**What you will do:**
Looking at the entries below, how many lines include the word "androidx"? Answer with the number alone.
[Material for this exercise — start]
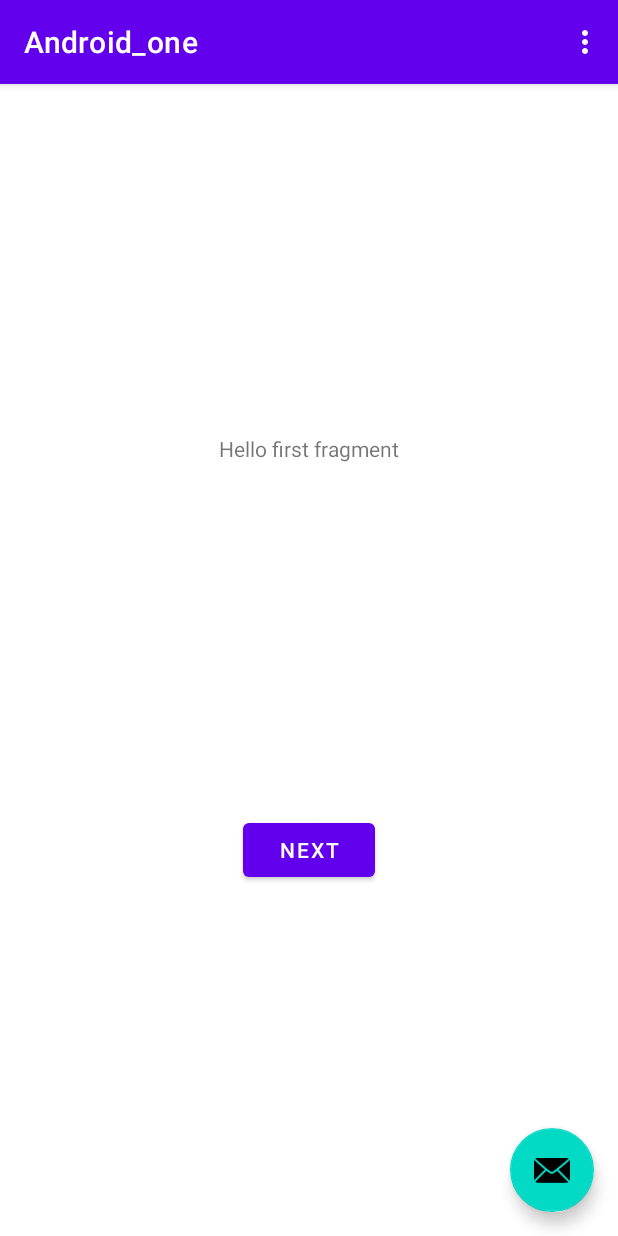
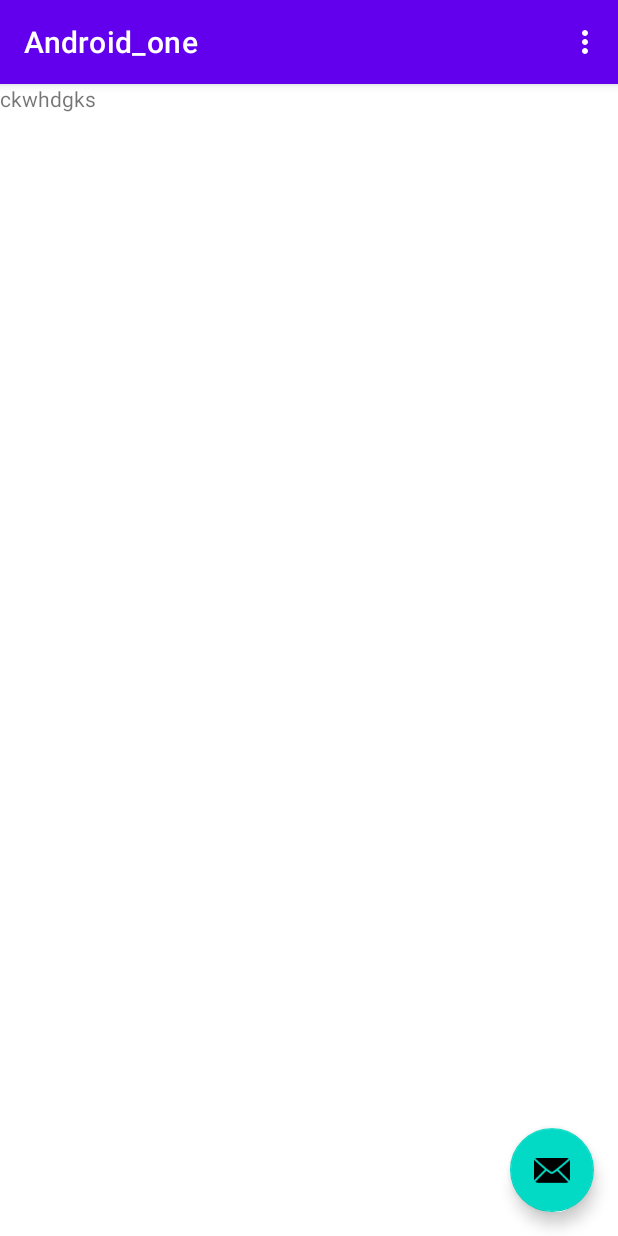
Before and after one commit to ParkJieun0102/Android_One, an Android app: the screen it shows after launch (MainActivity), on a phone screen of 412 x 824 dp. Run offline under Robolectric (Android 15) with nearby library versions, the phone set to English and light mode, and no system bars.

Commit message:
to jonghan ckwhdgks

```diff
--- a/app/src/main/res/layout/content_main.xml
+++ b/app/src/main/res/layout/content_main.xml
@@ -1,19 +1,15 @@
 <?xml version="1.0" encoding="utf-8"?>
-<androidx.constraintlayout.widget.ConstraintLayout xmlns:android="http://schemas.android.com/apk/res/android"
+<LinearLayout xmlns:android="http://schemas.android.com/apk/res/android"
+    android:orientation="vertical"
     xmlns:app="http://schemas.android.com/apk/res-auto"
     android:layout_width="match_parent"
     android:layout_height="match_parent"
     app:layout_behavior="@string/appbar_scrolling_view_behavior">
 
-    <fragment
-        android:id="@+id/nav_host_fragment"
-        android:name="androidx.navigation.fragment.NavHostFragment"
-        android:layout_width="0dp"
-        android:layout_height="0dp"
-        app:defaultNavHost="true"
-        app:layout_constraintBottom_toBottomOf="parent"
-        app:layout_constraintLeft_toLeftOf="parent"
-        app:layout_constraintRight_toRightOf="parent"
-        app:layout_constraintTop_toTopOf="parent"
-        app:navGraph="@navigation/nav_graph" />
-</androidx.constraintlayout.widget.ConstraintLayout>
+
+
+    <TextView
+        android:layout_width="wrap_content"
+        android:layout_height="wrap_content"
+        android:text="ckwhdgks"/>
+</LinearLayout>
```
[Material for this exercise — finish]
**Exercise solution:**
3